Onward from the lonesome guitar plucking that opens up “Hear The Way She Talks,” She Talks Silence crafts catchy tunes that she quickly finds way to subvert. “She’s Not Going Back” features slightly blurred vocals sandwiched between dusty samples. “Josef” shrouds STS’s vocals into further shadows while metallic slices interrupt the song, while jarring electronics kick-off the fidgety shuffle of “Complexe Elegant.” Even her more straightforward moments start sounding off with repeated listens. “Quiet Sun” sports the album’s most upbeat lyrics (“here’s a song for holy sunshine/delicate and tiny sunshine”) but the abrasive guitars make those words sound like they are coming from someone who hasn’t seen sunrays in sometime. “Again & Again,” She Talks Silence’s best stab at a single here, becomes uncomfortable over time. The bright guitar lines and bouncy thumping eventually turn into a doomed loop, the desperate vocals clinging to a hopeless desire doomed to be lusted after for far too long. On a lot of albums, the minute-and-a-half keyboard and vocal fart around “Sorry For Laughing (But It’s Kind Of Phoney)” would feel like filler. Within the dimly lit world of Noise And Novels it feels like vital atmosphere, a creepy dream sequence propped up in a David Lynch project.
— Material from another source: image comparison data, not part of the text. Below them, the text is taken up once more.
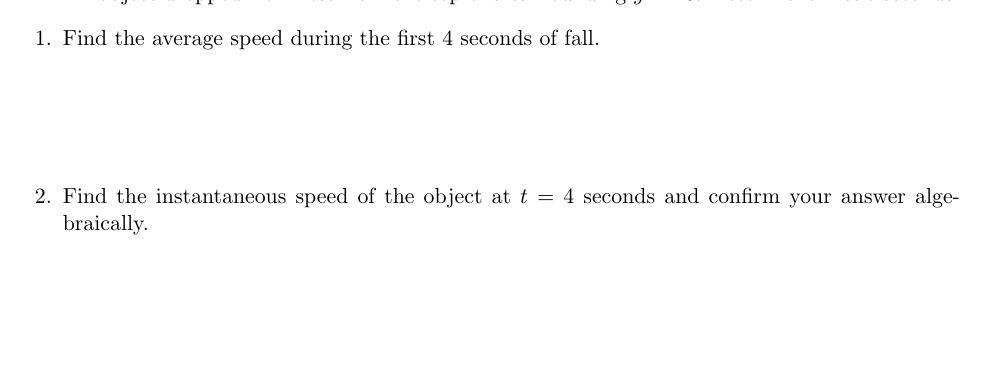
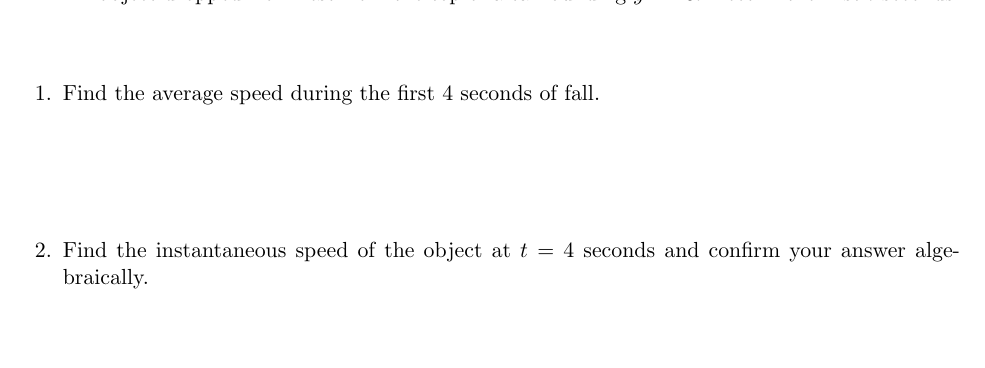
Before and after one commit to connerglover/cchs-apcalc-bc, a LaTeX problem sheet (u2/p1.tex): part of page 1 of 5, cut so that both start at the same text, the shorter picture padded with empty space. Compiled offline with pdfLaTeX.

Commit message:
Fix formatting in p1.tex

```diff
--- a/u2/p1.tex
+++ b/u2/p1.tex
@@ -6,7 +6,7 @@
 
 \begin{questions}
 
-\noindent An object dropped from rest from the top of a tall building $y = 16t^2$ feet in the first $t$ seconds.
+\noindent An object dropped from rest from the top of a tall building $y = 16t^2$ feet in the first $t$ seconds.\\
 
 \item Find the average speed during the first 4 seconds of fall.\\[1.5cm]
 \item Find the instantaneous speed of the object at $t = 4$ seconds and confirm your answer algebraically.\\[1.5cm]
```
Though the theme of urban isolation could easily be applied to any part of Japan…or our recession-plagued, Twitter-addled world…She Talks Silence has created a distinctively Tokyo-centric album. Though something like Lost In Translation…or, to some degree, Enter The Void…paints the sprawling metropolis as a giant, blinking slot machine. Yet lost within all those Skittles-bright lights is how isolating the place can be, how easy it is to shut out the outside world and be disconnected from fellow people (please see Shutting Out The Sun and the works of Tsai Ming-Liang). Amidst all the noise hides a muffled voice. STS’s lines about worshiping sunlight, or the lyrics of “Josef” which tackle life “in the city” directly and confront interactions with people who are “a fiction,” reveal someone trying to connect to the greater world through their art. In this way, Noise And Novels isn’t that thematically different from Kanye’s masterpiece…both albums find their author trying, to some degree, to find their place in the world (“Lost In The World” anyone?). Yeezy has an all-star cast to help him…She Talks Silence has two other players at most and a lot of longing.
By the end of Noise And Novels, She Talks Silence gets slightly less bleak. “Sometimes I’m up/Sometimes I’m down/Take a free ride through the town, and slow down,” she sings in the head-raised “Tails Of The New Age,” making peace with the world around her and giving it an honest go to make things better. It all ends with the melancholy strums of “I Know It’s Over,” a final wave to whatever brought her down. This album isn’t a grand statement of any sort but rather a small personal journey, a testament to the individual in a time where it’s so easy for that idea to get lost in the movements of the everyday. In 2010, that’s a triumph, which is why Kanye tops so many lists this year and Noise And Novels finishes number one here.